The United States welcomed on Thursday Russian President Vladimir Putin’s upcoming talks with his Armenian and Azerbaijani counterparts that are meant to defuse increased tensions in the Nagorno-Karabakh conflict zone.
“We welcome Putin’s initiative to meet with the presidents of Armenia and Azerbaijan,” James Warlick, the U.S. co-chair of the OSCE Minsk Group, wrote on his Twitter page. “We urge strict respect for the ceasefire.”
The separate talks scheduled to take place in Sochi on Saturday were announced by Russian Foreign Minister Sergey Lavrov on Monday following an upsurge in deadly fighting between Armenian and Azerbaijani forces. Lavrov did not rule out the possibility of a trilateral meeting between Putin, Armenia’s Serzh Sarkisian and Azerbaijan’s Ilham Aliyev.
Sarkisian on Thursday expressed readiness to meet Aliyev through a statement by his press office that announced his impending departure to Sochi. It said a trilateral meeting should focus on “issues related to the peaceful settlement of the Nagorno-Karabakh conflict, as well as the situation resulting from the recent escalation fomented by Azerbaijan.”
“Convinced that there is no alternative to a negotiated settlement, the Armenian side has always been in favor of high-level meetings,” added the statement.
Belarus -- President Of Azerbaijan Ilham Aliyev and his Armenian counterpart Serzh Sarkisian at the summit meeting of the Supreme Eurasian Economic Council in Minsk, October 25, 2013
Later in the day, the chief of the Armenian presidential staff, Vigen Sargsian, met with the U.S. and Russian ambassadors and the French charge d’affaires in Yerevan to discuss the most recent Karabakh-related developments. A joint statement by the diplomats representing the Minsk Group co-chair countries said Sargsian “provided an update on the current situation.” It said they “expressed their hope the upcoming meetings in Sochi will contribute to the peaceful settlement of the conflict.”
Aliyev’s office issued no statements on the Sochi talks. The Azerbaijani leader posted instead dozens of tweets blaming the Armenian side for the latest escalation and threatening it with a full-scale war. “The war is not over.

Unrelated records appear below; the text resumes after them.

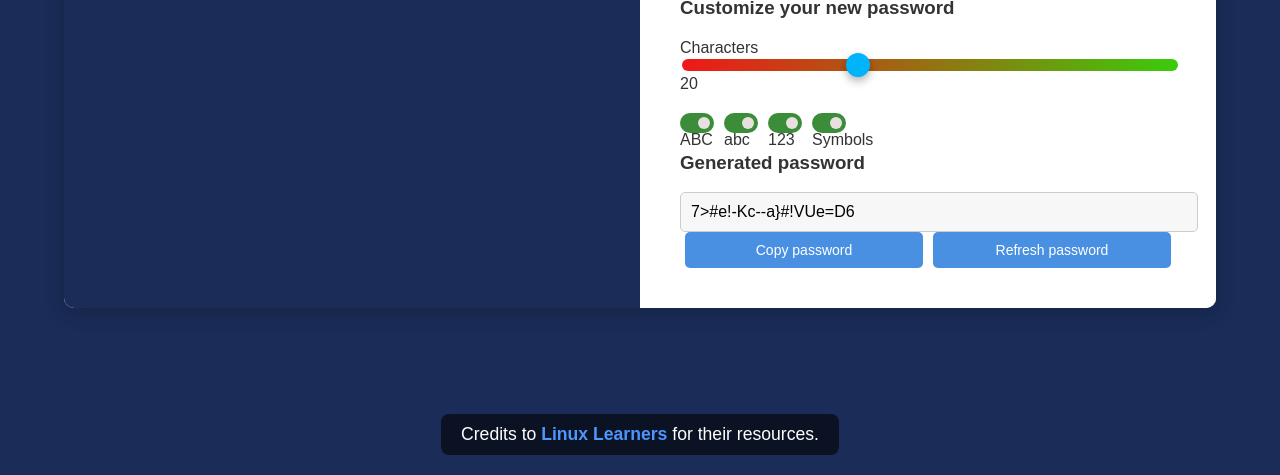
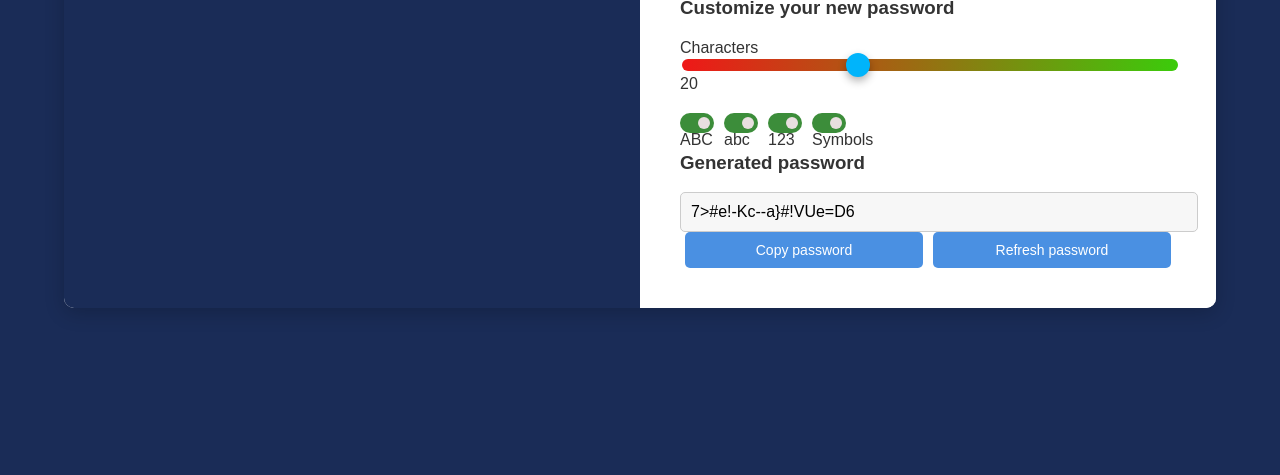
Before and after one commit to Linuxlearners/Dynamic-Password-Generator, a plain HTML site: page index.html in a window 1280 px wide. Shown: the part 325-800 px from the top of the page. Drawn offline with Linux system fonts and the light colour scheme.

Commit message:
Update index.html

```diff
--- a/index.html
+++ b/index.html
@@ -60,11 +60,7 @@
         </div>
     </div>
 
-    <footer>
-        <div class="credits-container">
-            <p>Credits to <a href="https://medium.com/@Linuxlearners" target="_blank">Linux Learners</a> for their resources.</p>
-        </div>
-    </footer>
+
 
     <script src="script.js"></script>
 </body>
```
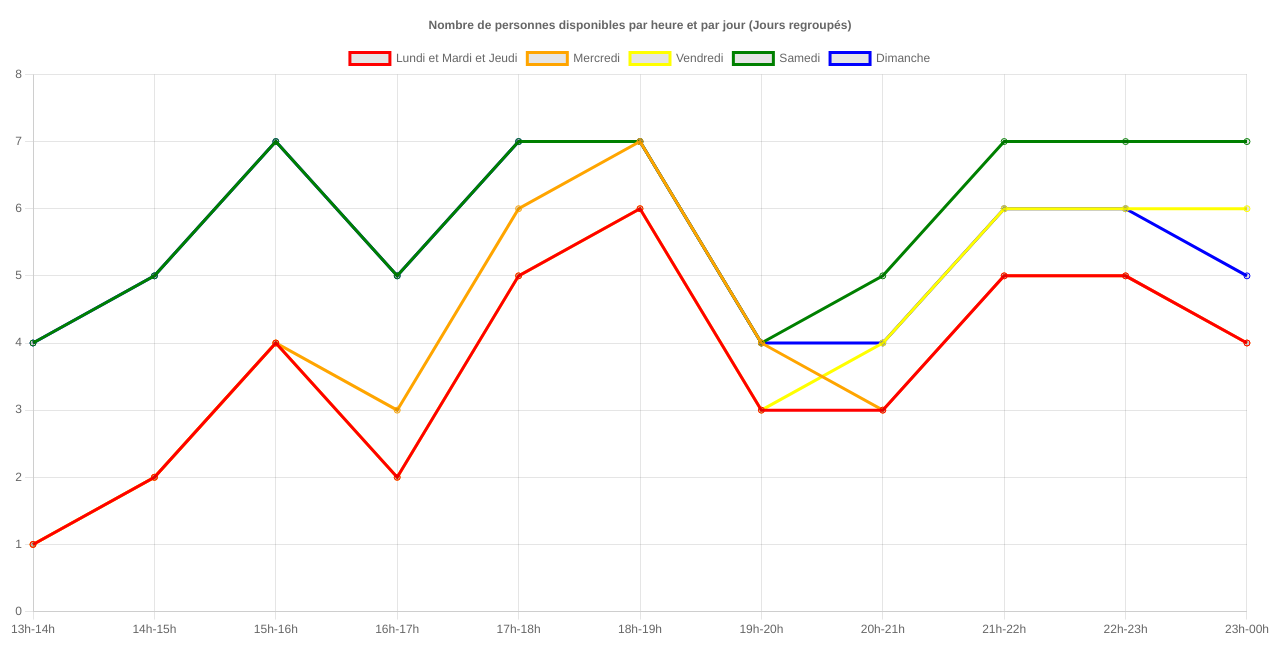
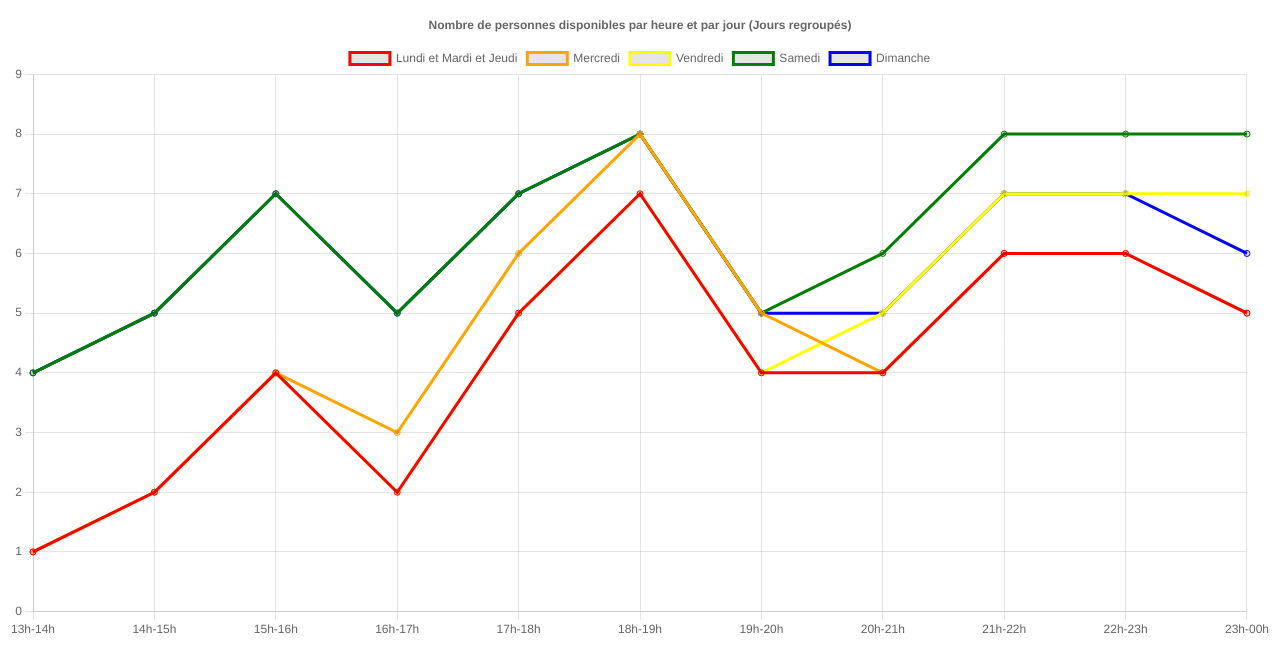
Before and after one commit to LSSD-Community/statistics, a plain HTML site: page index.html in a window 1280 px wide. Drawn offline with nearby package versions, Linux system fonts and the light colour scheme.

Commit message:
Update index.html

```diff
--- a/index.html
+++ b/index.html
@@ -128,6 +128,23 @@
                     ['Lundi', 'Mardi', 'Mercredi', 'Jeudi', 'Vendredi', 'Samedi', 'Dimanche'],
                     ['Lundi', 'Mardi', 'Mercredi', 'Jeudi', 'Vendredi', 'Samedi', 'Dimanche']
                 ]
+            },
+            {
+                nom: 'x8',
+                prenom: 'x8',
+                horaires: [
+                    [],
+                    [],
+                    [],
+                    [],
+                    [],
+                    ['Lundi', 'Mardi', 'Mercredi', 'Jeudi', 'Vendredi', 'Samedi', 'Dimanche'],
+                    ['Lundi', 'Mardi', 'Mercredi', 'Jeudi', 'Vendredi', 'Samedi', 'Dimanche'],
+                    ['Lundi', 'Mardi', 'Mercredi', 'Jeudi', 'Vendredi', 'Samedi', 'Dimanche'],
+                    ['Lundi', 'Mardi', 'Mercredi', 'Jeudi', 'Vendredi', 'Samedi', 'Dimanche'],
+                    ['Lundi', 'Mardi', 'Mercredi', 'Jeudi', 'Vendredi', 'Samedi', 'Dimanche'],
+                    ['Lundi', 'Mardi', 'Mercredi', 'Jeudi', 'Vendredi', 'Samedi', 'Dimanche']
+                ]
             }
         ];
 
```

Only the first stage of it is. But the second stage may start too,” read one of them.
It was announced earlier this week that Warlick and fellow diplomats from Russia and France co-chairing the OSCE Minsk Group will not be present at Putin’s meetings with Sarkisian and Aliyev.
“We hope for constructive and positive meetings in Sochi,” Foreign Minister Edward Nalbandian told RFE/RL’s Armenian service (Azatutyun.am) after a weekly cabinet meeting in Yerevan on Thursday. “But its results depend on Azerbaijan’s mood, on whether it will get back on the constructive path.” Nalbandian declined to comment further.
For his part, Defense Minister Seyran Ohanian suggested on Wednesday that the Sochi talks represent an opportunity to resume Armenian-Azerbaijani dialogue. “We all understand that dialogue is the necessary condition for a political settlement,” he told a news conference.
Still, Ohanian cautioned that while the talks initiated by Putin could ease tension on the frontlines they are unlikely to preclude further ceasefire violations.